Your reply must be one number: the count of lines in the data below that contain "fontStyle".

_Data entries_:
"""

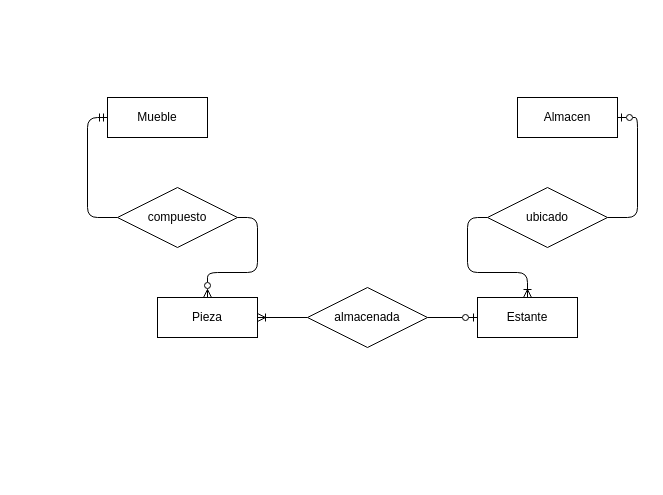
Above: Activity-2-5.drawio in xmr-p/DatabaseCharts (draw.io), before the change. Source tidied: cells renumbered, new cells numbered last; positions are measured from the earlier drawing's top-left corner, leaving out a move shared by most shapes. Both pictures are drawn from the tidied source at 100%, with x=0, y=0 at pixel (107, 97).
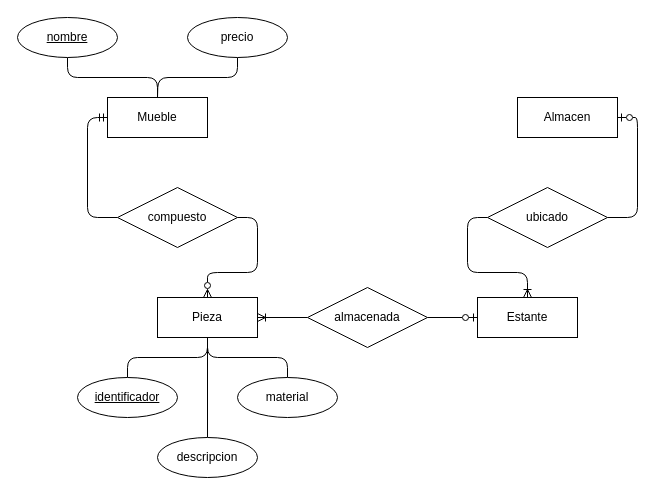
The same page after the edit.

The change refers to these unchanged cells:
```xml
<mxCell id="3" value="Mueble" style="whiteSpace=wrap;html=1;align=center;" parent="1" vertex="1">
  <mxGeometry width="100" height="40" as="geometry" />
</mxCell>
<mxCell id="5" value="Pieza" style="whiteSpace=wrap;html=1;align=center;" parent="1" vertex="1">
  <mxGeometry x="50" y="200" width="100" height="40" as="geometry" />
</mxCell>
```

What changed in the source:
```diff
@@
+    <mxCell id="15" style="edgeStyle=orthogonalEdgeStyle;rounded=1;jettySize=auto;html=1;exitX=0.5;exitY=1;exitDx=0;exitDy=0;entryX=0.5;entryY=0;entryDx=0;entryDy=0;curved=0;endArrow=none;endFill=0;" parent="1" edge="1" source="16" target="3">
+      <mxGeometry relative="1" as="geometry" />
+    </mxCell>
+    <mxCell id="16" value="nombre" style="ellipse;whiteSpace=wrap;html=1;align=center;fontStyle=4;" parent="1" vertex="1">
+      <mxGeometry x="-90" y="-80" width="100" height="40" as="geometry" />
+    </mxCell>
+    <mxCell id="17" style="edgeStyle=orthogonalEdgeStyle;rounded=1;jettySize=auto;html=1;exitX=0.5;exitY=1;exitDx=0;exitDy=0;endArrow=none;endFill=0;curved=0;" parent="1" edge="1" source="18">
+      <mxGeometry relative="1" as="geometry">
+        <mxPoint x="50" as="targetPoint" />
+      </mxGeometry>
+    </mxCell>
+    <mxCell id="18" value="precio" style="ellipse;whiteSpace=wrap;html=1;align=center;" parent="1" vertex="1">
+      <mxGeometry x="80" y="-80" width="100" height="40" as="geometry" />
+    </mxCell>
+    <mxCell id="19" style="edgeStyle=orthogonalEdgeStyle;rounded=1;jettySize=auto;html=1;exitX=0.5;exitY=0;exitDx=0;exitDy=0;entryX=0.5;entryY=1;entryDx=0;entryDy=0;endArrow=none;endFill=0;curved=0;" parent="1" edge="1" source="20" target="5">
+      <mxGeometry relative="1" as="geometry" />
+    </mxCell>
+    <mxCell id="20" value="identificador" style="ellipse;whiteSpace=wrap;html=1;align=center;fontStyle=4;" parent="1" vertex="1">
+      <mxGeometry x="-30" y="280" width="100" height="40" as="geometry" />
+    </mxCell>
+    <mxCell id="21" style="edgeStyle=orthogonalEdgeStyle;rounded=1;jettySize=auto;html=1;exitX=0.5;exitY=0;exitDx=0;exitDy=0;entryX=0.5;entryY=1;entryDx=0;entryDy=0;endArrow=none;endFill=0;curved=0;" parent="1" edge="1" source="22" target="5">
+      <mxGeometry relative="1" as="geometry" />
+    </mxCell>
+    <mxCell id="22" value="descripcion" style="ellipse;whiteSpace=wrap;html=1;align=center;" parent="1" vertex="1">
+      <mxGeometry x="50" y="340" width="100" height="40" as="geometry" />
+    </mxCell>
+    <mxCell id="23" style="edgeStyle=orthogonalEdgeStyle;rounded=1;jettySize=auto;html=1;exitX=0.5;exitY=0;exitDx=0;exitDy=0;entryX=0.5;entryY=1;entryDx=0;entryDy=0;endArrow=none;endFill=0;curved=0;" parent="1" edge="1" source="24" target="5">
+      <mxGeometry relative="1" as="geometry" />
+    </mxCell>
+    <mxCell id="24" value="material" style="ellipse;whiteSpace=wrap;html=1;align=center;" parent="1" vertex="1">
+      <mxGeometry x="130" y="280" width="100" height="40" as="geometry" />
+    </mxCell>
```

"""

_Response for this exercise_:
2